The Treasury Department Needs Someone to Teach Them How to Laugh Again

From the time we found out that the 72-year-old Jimmy Cayne smoking weed while one of Bear Stearns hedge funds was imploding to the time Citigroup CEO Vikram Pandit tried to build a Zen garden with taxpayer money to the circuslike atmosphere of just about every House Finance Commitee hearing this year, the financial crisis been laced with moments of true hilarity, and even as the world appeared to be collapsing most of us have found it in ourselves to laugh, one time or another, at the absurdity of it all. But not, apparently, the people at the Treasury’s Bureau of the Public Debt, whose senses of humor have declined in inverse proportion to the deficit. As evidenced by the meeting this spring when J.P.Morgan CEO Jamie Dimon was rudely rebuffed when he tried to hand Secretary Geithner an Ed McMahon—style TARP-payback check, they have utterly lost their senses of humor. So they’re looking for someone to come in to conduct an in-house humor program.

Per the Federal Business Opportunities website:

The Contractor shall conduct two, 3-hour, Humor in the Workplace programs that will discuss the power of humor in the workplace, the close relationship between humor and stress, and why humor is one of the most important ways that we communicate in business and office life. Participants shall experience demonstrations of cartoons being created on the spot. The contractor shall have the ability to create cartoons on the spot about BPD jobs. The presenter shall refrain from using any foul language during the presentation. This is a business environment and we need the presenter to address a business audience.

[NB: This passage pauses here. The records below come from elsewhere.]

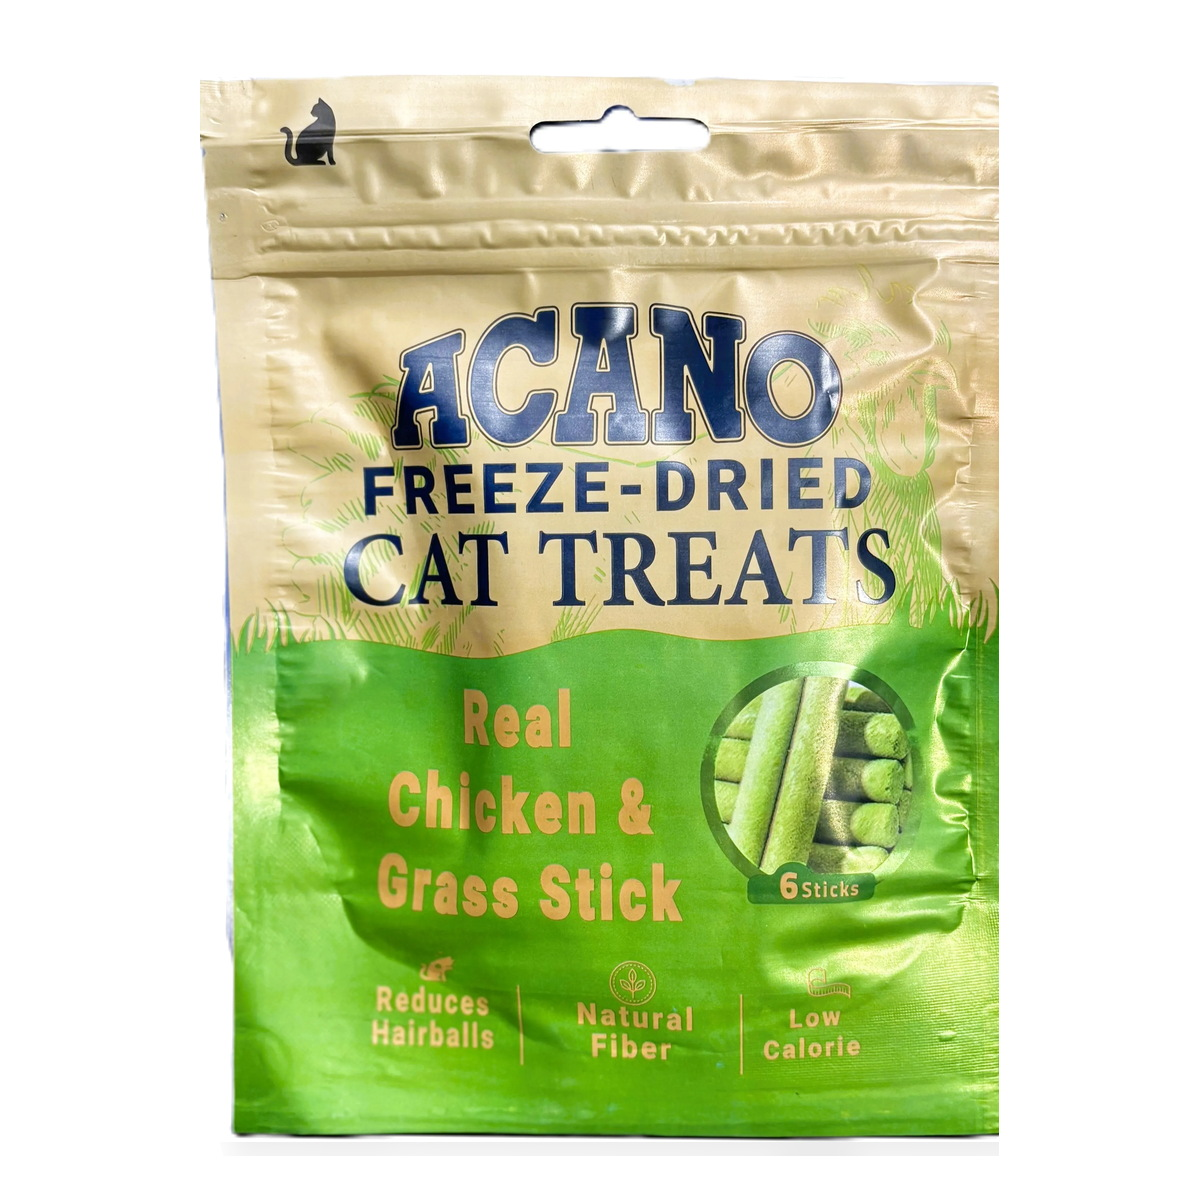
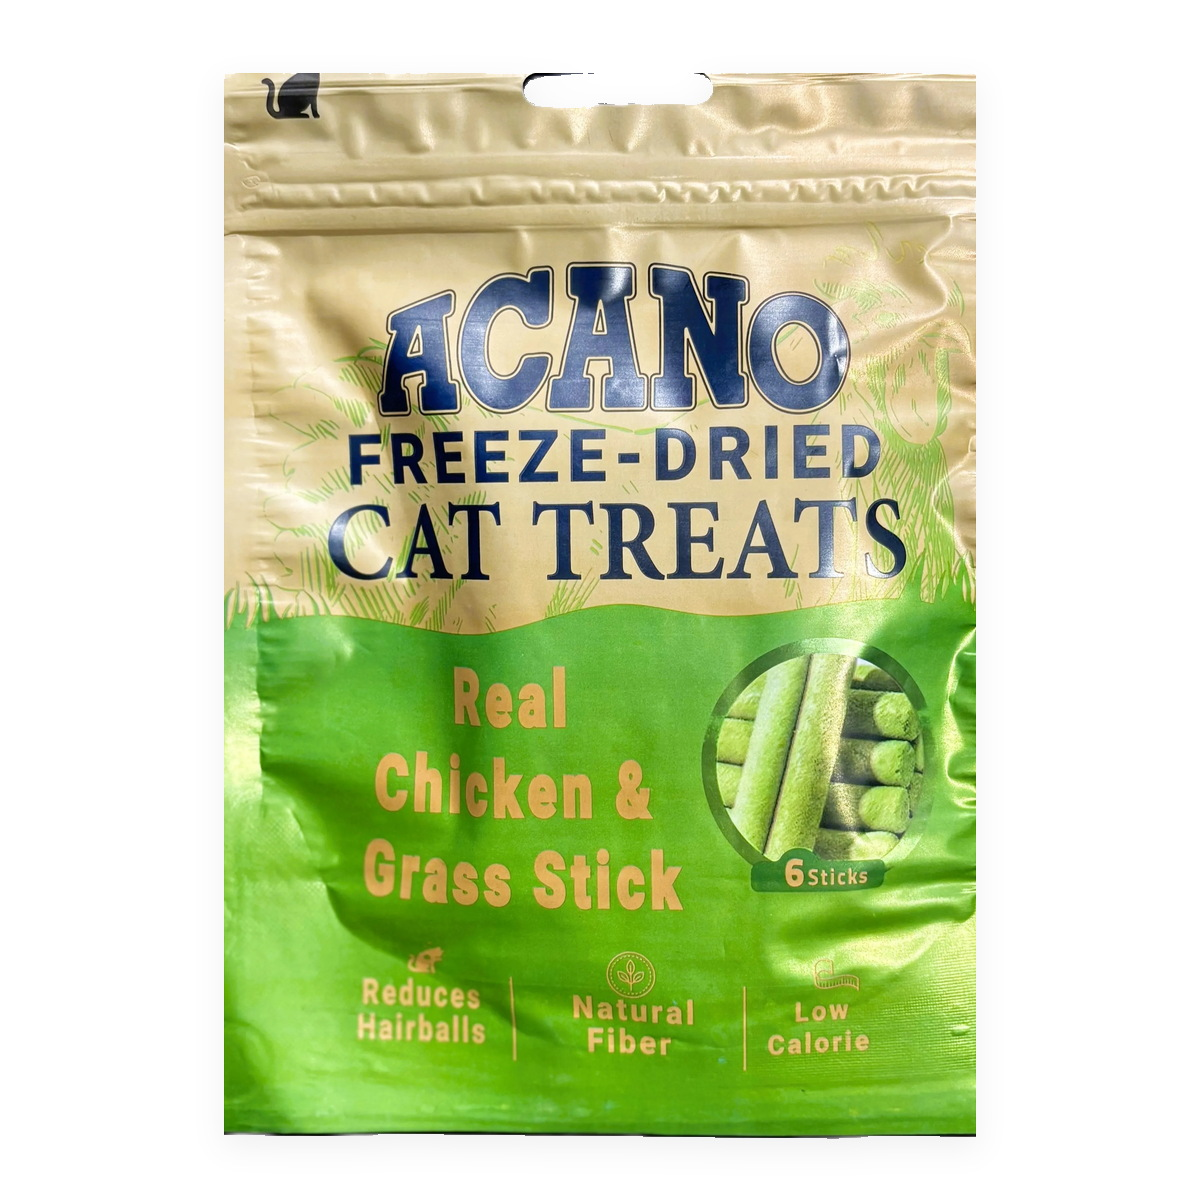
chore(shop): swap p265 ACANO grass remake (hard matte, no blue edge) + w2-v4

diff --git a/packages/api/src/data/shop-batch-multi-wave2-products.selftest.ts b/packages/api/src/data/shop-batch-multi-wave2-products.selftest.ts
@@ -1,5 +1,5 @@
 /**
- * Shop Batch-multi wave 2/5 — 10 SKUs, zero margin, 3-angle batch-multi-w2-v3 galleries.
+ * Shop Batch-multi wave 2/5 — 10 SKUs, zero margin, 3-angle batch-multi-w2-v4 galleries.
  * Run: npx tsx src/data/shop-batch-multi-wave2-products.selftest.ts
  */
 import assert from 'node:assert/strict';
@@ -77,7 +77,7 @@ async function main() {
   assert.equal(seed.SHOP_BATCH_MULTI_WAVE2_PRODUCTS[7]?.slug, 'dog-toys-ufo-treat-dispenser-dog-toy');
   assert.equal(seed.SHOP_BATCH_MULTI_WAVE2_PRODUCTS[8]?.id, 'p268');
   assert.equal(seed.SHOP_BATCH_MULTI_WAVE2_PRODUCTS[8]?.slug, 'dog-toys-crab-silicone-dog-chew-toothbrush-toy');
-  assert.equal(seed.SHOP_BATCH_MULTI_WAVE2_CACHE_BUST, 'batch-multi-w2-v3');
+  assert.equal(seed.SHOP_BATCH_MULTI_WAVE2_CACHE_BUST, 'batch-multi-w2-v4');
   assert.ok(
     !seed.SHOP_BATCH_MULTI_WAVE2_PRODUCTS.some((p) => (HELD_SHOP_SLUGS as readonly string[]).includes(p.slug)),
     'no held slugs remain in batch-multi wave 2 products'
@@ -157,7 +157,7 @@ async function main() {
   for (const row of rows) {
     assert.equal(row.price_toman, EXPECTED_PRICE[row.slug], `${row.slug} exact MANIFEST price`);
     assert.equal(row.cost_toman, row.price_toman, `${row.slug} margin 0`);
-    assert.match(row.image, new RegExp(`/pepito/uploads/${row.slug}\\.jpg\\?v=batch-multi-w2-v3$`));
+    assert.match(row.image, new RegExp(`/pepito/uploads/${row.slug}\\.jpg\\?v=batch-multi-w2-v4$`));
     assert.equal(row.badge, 'new');
     assert.equal(Number(row.featured), 1);
     assert.equal(Number(row.in_stock), 1);
@@ -171,8 +171,8 @@ async function main() {
       .filter(Boolean);
     assert.equal(gallery.length, 3, `${row.slug} stores 3 gallery URLs`);
     assert.equal(gallery[0], row.image, `${row.slug} first gallery src is cover`);
-    assert.ok(gallery[1]?.includes(`${row.slug}-2.jpg?v=batch-multi-w2-v3`), `${row.slug} angle 2`);
-    assert.ok(gallery[2]?.includes(`${row.slug}-3.jpg?v=batch-multi-w2-v3`), `${row.slug} angle 3`);
+    assert.ok(gallery[1]?.includes(`${row.slug}-2.jpg?v=batch-multi-w2-v4`), `${row.slug} angle 2`);
+    assert.ok(gallery[2]?.includes(`${row.slug}-3.jpg?v=batch-multi-w2-v4`), `${row.slug} angle 3`);
     assert.ok('__titleEn' in params, `${row.slug} stores titleEn key`);
     if (NO_INVENTED_WEIGHT.has(row.slug)) {
       assert.equal(params['وزن'], undefined, `${row.slug} must not invent وزن`);
@@ -185,8 +185,8 @@ async function main() {
     .all() as Array<{ slug: string }>;
   assert.equal(cats.length, 3, 'wave-2 categories are seeded');
 
-  const bust = readFileSync(join(repoRoot, 'tmp/cache-bust-shop-batch-multi-w2-v3'), 'utf8');
-  assert.match(bust, /batch-multi-w2-v3/, 'cache-bust marker present');
+  const bust = readFileSync(join(repoRoot, 'tmp/cache-bust-shop-batch-multi-w2-v4'), 'utf8');
+  assert.match(bust, /batch-multi-w2-v4/, 'cache-bust marker present');
 
   const imageNames = SHOP_BATCH_MULTI_WAVE2_SLUGS.flatMap((slug) => [
     `${slug}.jpg`,

diff --git a/packages/web/src/data/shopGallery.selftest.ts b/packages/web/src/data/shopGallery.selftest.ts
@@ -115,9 +115,9 @@ for (const [id, slug, price] of batchMultiW2) {
   assert.equal(item.priceToman, price, `${id} MANIFEST price`);
   const shots = productGallery(item);
   assert.equal(shots.length, 3, `${id} gallery has 3 unique angles`);
-  assert.ok(shots[0].includes(`${slug}.jpg?v=batch-multi-w2-v3`), `${id} front is batch-multi-w2-v3`);
-  assert.ok(shots[1].includes(`${slug}-2.jpg?v=batch-multi-w2-v3`), `${id} angle 2 is batch-multi-w2-v3`);
-  assert.ok(shots[2].includes(`${slug}-3.jpg?v=batch-multi-w2-v3`), `${id} angle 3 is batch-multi-w2-v3`);
+  assert.ok(shots[0].includes(`${slug}.jpg?v=batch-multi-w2-v4`), `${id} front is batch-multi-w2-v4`);
+  assert.ok(shots[1].includes(`${slug}-2.jpg?v=batch-multi-w2-v4`), `${id} angle 2 is batch-multi-w2-v4`);
+  assert.ok(shots[2].includes(`${slug}-3.jpg?v=batch-multi-w2-v4`), `${id} angle 3 is batch-multi-w2-v4`);
   assert.doesNotMatch(shots.join(' '), /purple|5c4d91|بنفش/i, `${id} gallery has no purple asset`);
 }
 assert.ok(getProduct('dog-treats-wanpy-chicken-jerky-chips-100g'), 'Wanpy jerky chips is in catalog');

diff --git a/packages/api/src/data/shop-batch-multi-wave2-products.ts b/packages/api/src/data/shop-batch-multi-wave2-products.ts
@@ -2,14 +2,14 @@
  * PetDate shop Batch-multi wave 2/5 — 10 live SKUs (p260–p269).
  * Additive, idempotent upsert by slug. Margin 0 (cost_toman = price_toman).
  * Seller copy is پت دیت شاپ only. Do not invent missing weights.
- * Gallery cache-bust is batch-multi-w2-v3 (wave 1 stays on batch-multi-w1-v4).
+ * Gallery cache-bust is batch-multi-w2-v4 (wave 1 stays on batch-multi-w1-v4).
  */
 import { getDb } from '../db';
 import { withShopImagesParam } from './shop-product-images';
 import { HELD_SHOP_SLUGS, SHOP_BATCH_MULTI_WAVE2_SLUGS } from './shop-zero-margin-slugs';
 
 const P = '/pepito/uploads';
-export const SHOP_BATCH_MULTI_WAVE2_CACHE_BUST = "batch-multi-w2-v3";
+export const SHOP_BATCH_MULTI_WAVE2_CACHE_BUST = "batch-multi-w2-v4";
 
 function multiGallery(slug: string): { image: string; images: string[] } {
   const images = [

diff --git a/packages/api/src/data/shop-live-catalog.selftest.ts b/packages/api/src/data/shop-live-catalog.selftest.ts
@@ -301,7 +301,7 @@ async function main() {
   assert.match(String(p259.image), /dog-treats-wanpy-toothbrush-chews-100g\.jpg\?v=batch-multi-w1-v4$/);
   assert.match(
     String(p269.image),
-    /dog-toys-luna-squeaky-smile-watermelon-plush-dog-toy\.jpg\?v=batch-multi-w2-v3$/
+    /dog-toys-luna-squeaky-smile-watermelon-plush-dog-toy\.jpg\?v=batch-multi-w2-v4$/
   );
   assert.match(
     String(p279.image),

diff --git a/packages/web/src/data/shopBatchMultiWave2Products.ts b/packages/web/src/data/shopBatchMultiWave2Products.ts
@@ -1,7 +1,7 @@
 import type { ShopProduct } from './shopCatalog';
 
 const P = '/pepito/uploads';
-const V = "batch-multi-w2-v3";
+const V = "batch-multi-w2-v4";
 
 function gallery(slug: string): { image: string; images: string[] } {
   const images = [

diff --git a/scripts/gen-shop-batch-multi-wave2.py b/scripts/gen-shop-batch-multi-wave2.py
@@ -271,7 +271,7 @@ def write_api() -> None:
  * PetDate shop Batch-multi wave 2/5 — 10 live SKUs (p260–p269).
  * Additive, idempotent upsert by slug. Margin 0 (cost_toman = price_toman).
  * Seller copy is پت دیت شاپ only. Do not invent missing weights.
- * Gallery cache-bust is batch-multi-w2-v3 (wave 1 stays on batch-multi-w1-v1).
+ * Gallery cache-bust is batch-multi-w2-v4 (wave 1 stays on batch-multi-w1-v1).
  */
 import {{ getDb }} from '../db';
 import {{ withShopImagesParam }} from './shop-product-images';
@@ -467,7 +467,7 @@ def write_price_index() -> None:
 
 
 def write_cache_bust() -> None:
-    dest = ROOT / "tmp/cache-bust-shop-batch-multi-w2-v3"
+    dest = ROOT / "tmp/cache-bust-shop-batch-multi-w2-v4"
     dest.write_text(f"{CACHE_BUST}\n")
 
 
@@ -477,8 +477,8 @@ def main() -> None:
         raise SystemExit(f"missing descriptions: {missing}")
     if [p["proposedId"] for p in PRODUCTS] != [f"p{i}" for i in range(260, 270)]:
         raise SystemExit("wave 2 ids must be p260–p269 in order")
-    if CACHE_BUST != "batch-multi-w2-v3":
-        raise SystemExit("wave 2 cache bust must be batch-multi-w2-v3")
+    if CACHE_BUST != "batch-multi-w2-v4":
+        raise SystemExit("wave 2 cache bust must be batch-multi-w2-v4")
     write_web()
     write_api()
     write_price_index()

What? Hmmm. Artistic ability — Larry Summers bone-smuggling jokes? That excludes us. But if you can come up with a cartoon about the Treasury Department that will make the Treasury Department laugh — or at least, make us laugh — send it in and we’ll put it up on Daily Intel!

Humor in the Workplace [FBO via Clusterstock]

The Treasury Department Needs Someone to Teach Them How to Laugh Again